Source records
───

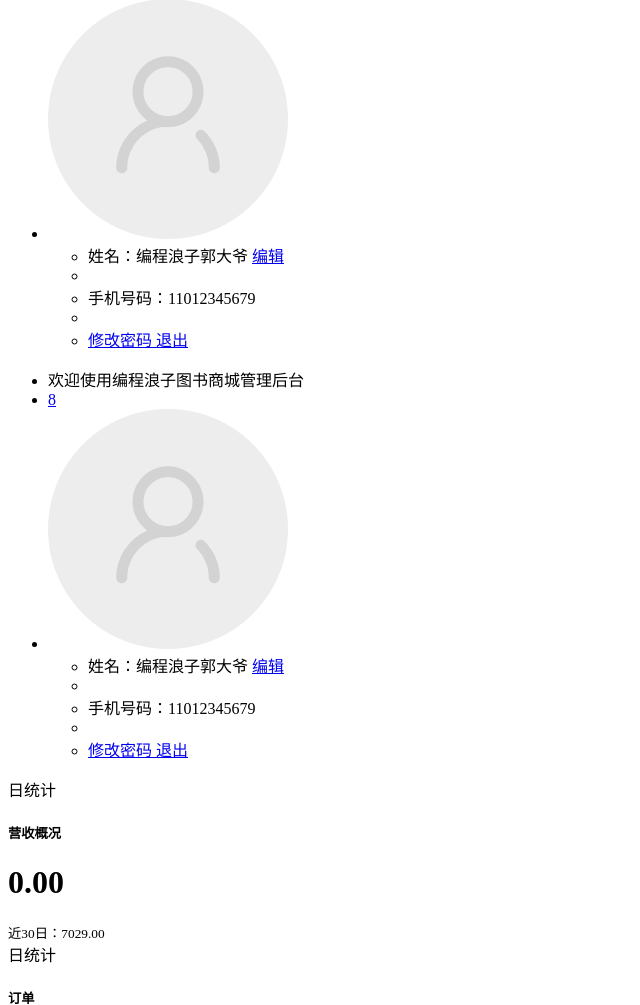
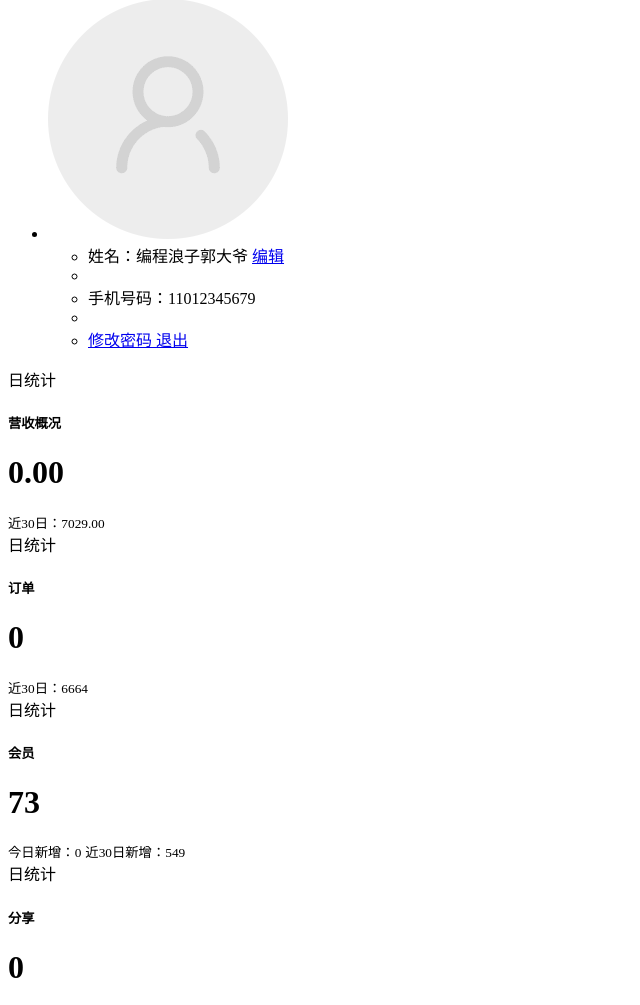
Before and after one commit to menglikaibin/wechat-shop, a PHP site: template modules/web/views/dashboard/index.php in a window 1280 px wide. Shown: the part 463-1468 px from the top of the page, without its empty margins (0-640 px from the left). Run offline with PHP 8.4, Linux system fonts and the light colour scheme; the template is opened without the code that fills it, so the values that code supplies are empty.

Commit message:
数据写活

```diff
--- a/common/services/ConstantMapService.php
+++ b/common/services/ConstantMapService.php
@@ -11,6 +11,8 @@
 
 class ConstantMapService
 {
+    public static $status_default = -1;
+
     public static $status_mapping=[
         1 => '正常',
         0 => '已删除'
--- a/modules/web/views/dashboard/index.php
+++ b/modules/web/views/dashboard/index.php
@@ -1,58 +1,4 @@
-<div class="row border-bottom">
-    <nav class="navbar navbar-static-top" role="navigation" style="margin-bottom: 0">
-        <div class="navbar-header">
-            <a class="navbar-minimalize minimalize-styl-2 btn btn-primary " href="javascript:void(0);"><i
-                        class="fa fa-bars"></i> </a>
 
-        </div>
-        <ul class="nav navbar-top-links navbar-right">
-            <li>
-						<span class="m-r-sm text-muted welcome-message">
-                            欢迎使用编程浪子图书商城管理后台
-                        </span>
-            </li>
-            <li class="hidden">
-                <a class="count-info" href="javascript:void(0);">
-                    <i class="fa fa-bell"></i>
-                    <span class="label label-primary">8</span>
-                </a>
-            </li>
-
-
-            <li class="dropdown user_info">
-                <a class="dropdown-toggle" data-toggle="dropdown" href="javascript:void(0);">
-                    <img alt="image" class="img-circle" src="/images/web/avatar.png"/>
-                </a>
-                <ul class="dropdown-menu dropdown-messages">
-                    <li>
-                        <div class="dropdown-messages-box">
-                            姓名：编程浪子郭大爷 <a href="/web/user/edit" class="pull-right">编辑</a>
-                        </div>
-                    </li>
-                    <li class="divider"></li>
-                    <li>
-                        <div class="dropdown-messages-box">
-                            手机号码：11012345679
-                        </div>
-                    </li>
-                    <li class="divider"></li>
-                    <li>
-                        <div class="link-block text-center">
-                            <a class="pull-left" href="/web/user/reset-pwd">
-                                <i class="fa fa-lock"></i> 修改密码
-                            </a>
-                            <a class="pull-right" href="/web/user/logout">
-                                <i class="fa fa-sign-out"></i> 退出
-                            </a>
-                        </div>
-                    </li>
-                </ul>
-            </li>
-
-        </ul>
-
-    </nav>
-</div>
 <div class="wrapper wrapper-content">
     <div class="row">
         <div class="col-lg-3">
```
Also changed, not shown: modules/web/controllers/AccountController.php (+23 -2 lines), modules/web/views/account/index.php (+9 -4 lines), web/js/web/account/index.js (added, +15 -0 lines).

───

● **What the exercise asks**:
Every entry above needs to be copied exactly, and no pictures go with it.

● **Task output**:
Before and after one commit to menglikaibin/wechat-shop, a PHP site: template modules/web/views/dashboard/index.php in a window 1280 px wide. Shown: the part 463-1468 px from the top of the page, without its empty margins (0-640 px from the left). Run offline with PHP 8.4, Linux system fonts and the light colour scheme; the template is opened without the code that fills it, so the values that code supplies are empty.

Commit message:
数据写活

```diff
--- a/common/services/ConstantMapService.php
+++ b/common/services/ConstantMapService.php
@@ -11,6 +11,8 @@
 
 class ConstantMapService
 {
+    public static $status_default = -1;
+
     public static $status_mapping=[
         1 => '正常',
         0 => '已删除'
--- a/modules/web/views/dashboard/index.php
+++ b/modules/web/views/dashboard/index.php
@@ -1,58 +1,4 @@
-<div class="row border-bottom">
-    <nav class="navbar navbar-static-top" role="navigation" style="margin-bottom: 0">
-        <div class="navbar-header">
-            <a class="navbar-minimalize minimalize-styl-2 btn btn-primary " href="javascript:void(0);"><i
-                        class="fa fa-bars"></i> </a>
 
-        </div>
-        <ul class="nav navbar-top-links navbar-right">
-            <li>
-						<span class="m-r-sm text-muted welcome-message">
-                            欢迎使用编程浪子图书商城管理后台
-                        </span>
-            </li>
-            <li class="hidden">
-                <a class="count-info" href="javascript:void(0);">
-                    <i class="fa fa-bell"></i>
-                    <span class="label label-primary">8</span>
-                </a>
-            </li>
-
-
-            <li class="dropdown user_info">
-                <a class="dropdown-toggle" data-toggle="dropdown" href="javascript:void(0);">
-                    <img alt="image" class="img-circle" src="/images/web/avatar.png"/>
-                </a>
-                <ul class="dropdown-menu dropdown-messages">
-                    <li>
-                        <div class="dropdown-messages-box">
-                            姓名：编程浪子郭大爷 <a href="/web/user/edit" class="pull-right">编辑</a>
-                        </div>
-                    </li>
-                    <li class="divider"></li>
-                    <li>
-                        <div class="dropdown-messages-box">
-                            手机号码：11012345679
-                        </div>
-                    </li>
-                    <li class="divider"></li>
-                    <li>
-                        <div class="link-block text-center">
-                            <a class="pull-left" href="/web/user/reset-pwd">
-                                <i class="fa fa-lock"></i> 修改密码
-                            </a>
-                            <a class="pull-right" href="/web/user/logout">
-                                <i class="fa fa-sign-out"></i> 退出
-                            </a>
-                        </div>
-                    </li>
-                </ul>
-            </li>
-
-        </ul>
-
-    </nav>
-</div>
 <div class="wrapper wrapper-content">
     <div class="row">
         <div class="col-lg-3">
```
Also changed, not shown: modules/web/controllers/AccountController.php (+23 -2 lines), modules/web/views/account/index.php (+9 -4 lines), web/js/web/account/index.js (added, +15 -0 lines).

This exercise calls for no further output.